Luisa Del Valle has won an Alpha Female+ grant for a project around the concept of transformation. “I am photographing and recording the process of transforming five everyday objects into creative expressions,” she says. Throughout the month she will be sharing her process in BTS videos leading up to the final project unveiling on Alpha Universe. “I will play with the perceptions of the objects,” she explains. “I will explore them beyond reality, look for relationships between them and other everyday things, and, most importantly, customize the objects to match the theme of the atmosphere of the work.” Keep reading for more on Del Valle's project and join the Alpha Female+ Facebook group and follow us on Instagram @sonyalphafemale to be a part of the Alpha Female community.
See how this lawyer by training will transform everyday objects and inspire viewers to think differently and look with a child's eyes at the outwardly mundane.
The German philosopher Arthur Schopenhauer wrote, “Thus, the task is not so much to see what no one yet has seen, but to think what nobody yet has thought about that which everybody sees.” Del Valle’s Alpha Female+ project is very much in that spirit.
In her photography, Del Valle, who is originally from Venezuela and is a lawyer by profession, is inspired by things people constantly look at and underestimate. Ordinary objects like the day-to-day things we have in our closets, our kitchens, our workplaces, etc. Her goal is to inspire others to find interest in the outwardly mundane and ordinary. “I hope my project inspires people to find interest in the ordinary. I hope the project motivates people to see things differently and wonder about the things nobody else is wondering about. But most importantly, I hope my project encourages people to start creating with the time, space, things, and materials they have right now.”
Her photographic process is simple. After choosing the objects, Del Valle will choose a color palette consisting of no more than three solid colors. “The color wheel, Pinterest, and Pantone website are my favorite tools when picking my colors,” she says. Then after building a set using basic crafting materials like paper, cardboard, flat paint, and foam board, Del Valle will add a human element, herself, into the frame. That human element is key for establishing a connection for the viewer. After a series of experiments with poses and wardrobe, she’ll arrive at the final image.
Photographically, Del Valle plans to use her Sony Alpha 7 III and a 24-70mm f/2.8 G Master lens. “I love to work in the 40mm-50mm range,” she says. “I often shoot in manual mode, with an exposure time 1/60-sec, f/2.8-4, and ISO 100-400. Before shooting, I customize the white balance with the gray card, use the light meter to achieve the correct exposure, and set up the Sony remote app to activate the camera with my phone."
The 40-50mm range is sweet spot for Del Valle’s self-portrait work. “As a self-portrait photographer who usually shoots full-body portraits,” she explains, “a 40mm-50mm allows me to have my whole composition in the frame, and I can still be relatively close to my camera, with minimal distortion in the picture.

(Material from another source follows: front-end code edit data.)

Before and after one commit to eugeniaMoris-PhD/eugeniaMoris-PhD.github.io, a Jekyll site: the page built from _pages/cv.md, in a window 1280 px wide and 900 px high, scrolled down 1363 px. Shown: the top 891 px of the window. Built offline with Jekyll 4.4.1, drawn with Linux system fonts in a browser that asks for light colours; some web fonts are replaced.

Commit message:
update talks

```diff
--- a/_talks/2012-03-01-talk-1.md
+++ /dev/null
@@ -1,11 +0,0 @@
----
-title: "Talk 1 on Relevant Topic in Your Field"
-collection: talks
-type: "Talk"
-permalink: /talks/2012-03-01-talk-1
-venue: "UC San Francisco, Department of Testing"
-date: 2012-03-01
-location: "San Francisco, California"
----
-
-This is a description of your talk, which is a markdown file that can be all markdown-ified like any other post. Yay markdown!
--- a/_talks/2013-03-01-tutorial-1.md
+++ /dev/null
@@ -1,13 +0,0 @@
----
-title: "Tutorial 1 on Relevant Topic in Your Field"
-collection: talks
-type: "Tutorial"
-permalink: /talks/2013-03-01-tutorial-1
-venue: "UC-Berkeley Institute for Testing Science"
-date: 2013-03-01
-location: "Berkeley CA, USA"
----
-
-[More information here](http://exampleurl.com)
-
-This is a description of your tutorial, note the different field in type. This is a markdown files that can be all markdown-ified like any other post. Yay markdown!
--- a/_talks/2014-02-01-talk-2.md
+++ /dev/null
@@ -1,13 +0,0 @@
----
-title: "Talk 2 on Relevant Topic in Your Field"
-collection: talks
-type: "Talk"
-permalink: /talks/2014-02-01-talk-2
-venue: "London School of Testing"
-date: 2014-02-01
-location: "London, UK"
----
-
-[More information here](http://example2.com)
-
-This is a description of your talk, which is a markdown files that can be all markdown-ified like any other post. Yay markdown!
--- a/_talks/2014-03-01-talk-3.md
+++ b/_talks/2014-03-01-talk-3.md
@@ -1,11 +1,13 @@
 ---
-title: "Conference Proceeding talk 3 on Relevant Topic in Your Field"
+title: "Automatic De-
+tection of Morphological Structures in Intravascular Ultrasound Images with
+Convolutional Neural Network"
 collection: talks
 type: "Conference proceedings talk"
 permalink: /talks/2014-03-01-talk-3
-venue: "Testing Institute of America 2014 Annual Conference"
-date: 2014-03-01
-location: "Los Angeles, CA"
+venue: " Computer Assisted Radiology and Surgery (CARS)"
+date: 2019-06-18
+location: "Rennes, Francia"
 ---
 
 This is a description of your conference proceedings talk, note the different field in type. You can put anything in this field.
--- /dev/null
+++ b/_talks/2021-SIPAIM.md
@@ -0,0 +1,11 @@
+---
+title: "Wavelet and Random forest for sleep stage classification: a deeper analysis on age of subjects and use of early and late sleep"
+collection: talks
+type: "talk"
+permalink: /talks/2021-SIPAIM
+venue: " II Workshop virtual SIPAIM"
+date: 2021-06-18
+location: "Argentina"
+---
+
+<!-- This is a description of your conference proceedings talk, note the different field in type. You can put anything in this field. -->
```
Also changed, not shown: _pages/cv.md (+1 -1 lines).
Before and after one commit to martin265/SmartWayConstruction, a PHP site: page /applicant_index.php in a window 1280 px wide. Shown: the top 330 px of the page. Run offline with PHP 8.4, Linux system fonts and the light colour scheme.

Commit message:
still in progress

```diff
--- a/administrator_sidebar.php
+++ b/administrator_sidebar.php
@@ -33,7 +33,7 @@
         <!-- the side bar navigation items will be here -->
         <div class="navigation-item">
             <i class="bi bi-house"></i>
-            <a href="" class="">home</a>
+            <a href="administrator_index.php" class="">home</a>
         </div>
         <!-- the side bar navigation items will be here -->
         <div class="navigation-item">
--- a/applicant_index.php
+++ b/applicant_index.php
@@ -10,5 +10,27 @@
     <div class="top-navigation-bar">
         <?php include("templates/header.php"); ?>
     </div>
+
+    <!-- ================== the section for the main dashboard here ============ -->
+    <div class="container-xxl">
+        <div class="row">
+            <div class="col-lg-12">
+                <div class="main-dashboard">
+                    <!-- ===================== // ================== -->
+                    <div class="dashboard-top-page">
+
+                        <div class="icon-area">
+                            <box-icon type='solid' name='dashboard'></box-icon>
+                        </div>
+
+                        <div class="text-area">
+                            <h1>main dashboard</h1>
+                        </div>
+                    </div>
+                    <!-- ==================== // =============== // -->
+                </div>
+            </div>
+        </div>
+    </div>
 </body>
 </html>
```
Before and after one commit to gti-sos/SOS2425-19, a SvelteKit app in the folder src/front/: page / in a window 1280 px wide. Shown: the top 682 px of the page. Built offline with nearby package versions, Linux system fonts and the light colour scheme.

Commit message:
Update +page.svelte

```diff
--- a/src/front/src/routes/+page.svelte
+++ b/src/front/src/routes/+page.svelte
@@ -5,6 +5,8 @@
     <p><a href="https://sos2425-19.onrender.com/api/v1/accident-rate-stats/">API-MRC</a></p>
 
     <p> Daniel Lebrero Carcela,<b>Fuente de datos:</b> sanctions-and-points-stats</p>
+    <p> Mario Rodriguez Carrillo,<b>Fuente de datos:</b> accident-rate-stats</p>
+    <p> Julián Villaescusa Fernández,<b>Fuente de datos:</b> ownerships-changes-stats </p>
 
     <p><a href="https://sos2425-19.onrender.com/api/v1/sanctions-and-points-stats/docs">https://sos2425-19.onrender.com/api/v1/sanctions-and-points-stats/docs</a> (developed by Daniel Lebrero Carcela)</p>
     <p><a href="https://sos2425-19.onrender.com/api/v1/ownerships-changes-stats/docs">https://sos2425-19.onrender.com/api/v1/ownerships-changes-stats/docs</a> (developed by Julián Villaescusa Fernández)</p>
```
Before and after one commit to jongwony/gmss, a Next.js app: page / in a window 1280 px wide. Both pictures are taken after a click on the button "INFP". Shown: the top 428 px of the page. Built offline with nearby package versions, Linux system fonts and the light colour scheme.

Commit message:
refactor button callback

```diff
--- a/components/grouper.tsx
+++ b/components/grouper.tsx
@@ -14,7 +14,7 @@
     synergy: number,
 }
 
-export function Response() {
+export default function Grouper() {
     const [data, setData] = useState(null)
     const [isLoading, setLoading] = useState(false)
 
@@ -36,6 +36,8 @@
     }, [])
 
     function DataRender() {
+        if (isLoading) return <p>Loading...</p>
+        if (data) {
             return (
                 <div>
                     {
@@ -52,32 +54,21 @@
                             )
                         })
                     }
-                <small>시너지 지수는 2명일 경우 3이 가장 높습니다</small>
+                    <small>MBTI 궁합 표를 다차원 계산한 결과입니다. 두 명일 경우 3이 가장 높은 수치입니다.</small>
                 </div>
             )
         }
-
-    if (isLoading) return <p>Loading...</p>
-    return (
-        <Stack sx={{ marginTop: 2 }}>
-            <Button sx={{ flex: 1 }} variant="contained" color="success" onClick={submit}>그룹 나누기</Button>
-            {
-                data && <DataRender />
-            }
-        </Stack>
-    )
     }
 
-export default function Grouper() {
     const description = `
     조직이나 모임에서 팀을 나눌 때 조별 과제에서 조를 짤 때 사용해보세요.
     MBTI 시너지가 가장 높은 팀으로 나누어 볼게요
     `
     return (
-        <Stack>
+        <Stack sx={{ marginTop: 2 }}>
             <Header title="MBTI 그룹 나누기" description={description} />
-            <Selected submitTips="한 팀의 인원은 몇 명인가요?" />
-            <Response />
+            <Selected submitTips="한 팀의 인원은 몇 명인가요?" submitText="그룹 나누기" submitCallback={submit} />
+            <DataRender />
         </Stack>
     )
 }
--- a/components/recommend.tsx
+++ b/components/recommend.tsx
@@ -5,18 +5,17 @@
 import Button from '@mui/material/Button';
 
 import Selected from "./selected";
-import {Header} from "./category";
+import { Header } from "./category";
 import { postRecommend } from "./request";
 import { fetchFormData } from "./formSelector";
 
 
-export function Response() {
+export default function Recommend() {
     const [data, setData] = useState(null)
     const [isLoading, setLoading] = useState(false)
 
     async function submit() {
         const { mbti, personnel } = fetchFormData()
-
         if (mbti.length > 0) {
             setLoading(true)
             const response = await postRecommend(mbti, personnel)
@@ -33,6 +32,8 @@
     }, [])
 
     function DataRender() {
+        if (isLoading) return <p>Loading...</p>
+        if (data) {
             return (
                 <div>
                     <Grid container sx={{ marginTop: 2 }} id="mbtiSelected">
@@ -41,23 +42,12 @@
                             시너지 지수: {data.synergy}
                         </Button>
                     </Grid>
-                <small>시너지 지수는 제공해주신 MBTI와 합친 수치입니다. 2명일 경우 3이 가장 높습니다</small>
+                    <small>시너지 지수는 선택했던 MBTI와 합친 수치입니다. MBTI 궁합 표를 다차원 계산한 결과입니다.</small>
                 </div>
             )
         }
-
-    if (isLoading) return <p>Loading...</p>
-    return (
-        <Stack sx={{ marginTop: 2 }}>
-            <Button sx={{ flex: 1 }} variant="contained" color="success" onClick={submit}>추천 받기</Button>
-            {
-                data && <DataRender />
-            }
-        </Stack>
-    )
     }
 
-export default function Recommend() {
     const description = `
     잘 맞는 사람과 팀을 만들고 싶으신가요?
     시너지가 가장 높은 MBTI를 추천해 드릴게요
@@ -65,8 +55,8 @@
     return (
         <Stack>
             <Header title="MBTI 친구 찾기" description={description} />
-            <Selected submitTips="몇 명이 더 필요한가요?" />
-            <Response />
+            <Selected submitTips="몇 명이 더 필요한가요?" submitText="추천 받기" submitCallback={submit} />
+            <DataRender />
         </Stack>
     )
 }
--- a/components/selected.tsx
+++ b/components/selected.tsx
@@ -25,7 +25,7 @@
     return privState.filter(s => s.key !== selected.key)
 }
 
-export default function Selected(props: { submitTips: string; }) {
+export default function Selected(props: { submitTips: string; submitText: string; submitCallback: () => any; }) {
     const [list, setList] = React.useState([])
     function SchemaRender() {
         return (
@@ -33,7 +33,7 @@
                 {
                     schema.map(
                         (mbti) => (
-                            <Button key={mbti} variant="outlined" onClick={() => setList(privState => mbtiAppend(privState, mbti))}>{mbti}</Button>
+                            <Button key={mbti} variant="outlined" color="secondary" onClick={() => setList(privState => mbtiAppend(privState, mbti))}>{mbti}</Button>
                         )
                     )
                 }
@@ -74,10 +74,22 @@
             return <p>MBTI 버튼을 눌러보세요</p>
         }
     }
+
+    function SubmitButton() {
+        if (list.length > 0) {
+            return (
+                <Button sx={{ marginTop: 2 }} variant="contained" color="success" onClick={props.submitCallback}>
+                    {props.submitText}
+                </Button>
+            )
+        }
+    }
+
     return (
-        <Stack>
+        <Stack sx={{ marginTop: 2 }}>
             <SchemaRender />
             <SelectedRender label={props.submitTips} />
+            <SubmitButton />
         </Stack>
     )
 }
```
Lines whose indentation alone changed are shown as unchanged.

I've tried going wider than 40mm, and the lens distortion is evident. That is why I stick with 40mm-50mm.”
Since emigrating to the US in 2016, Del Valle has reinvented herself and pursued her creative side. After years of trial and error she has found her style and passion for self- portraiture. Winning the Alpha Female+ grant gives her an opportunity to take her work to the next level and we’re eager to see the results.
To keep up with Del Valle and her project, follow along on Alpha Universe.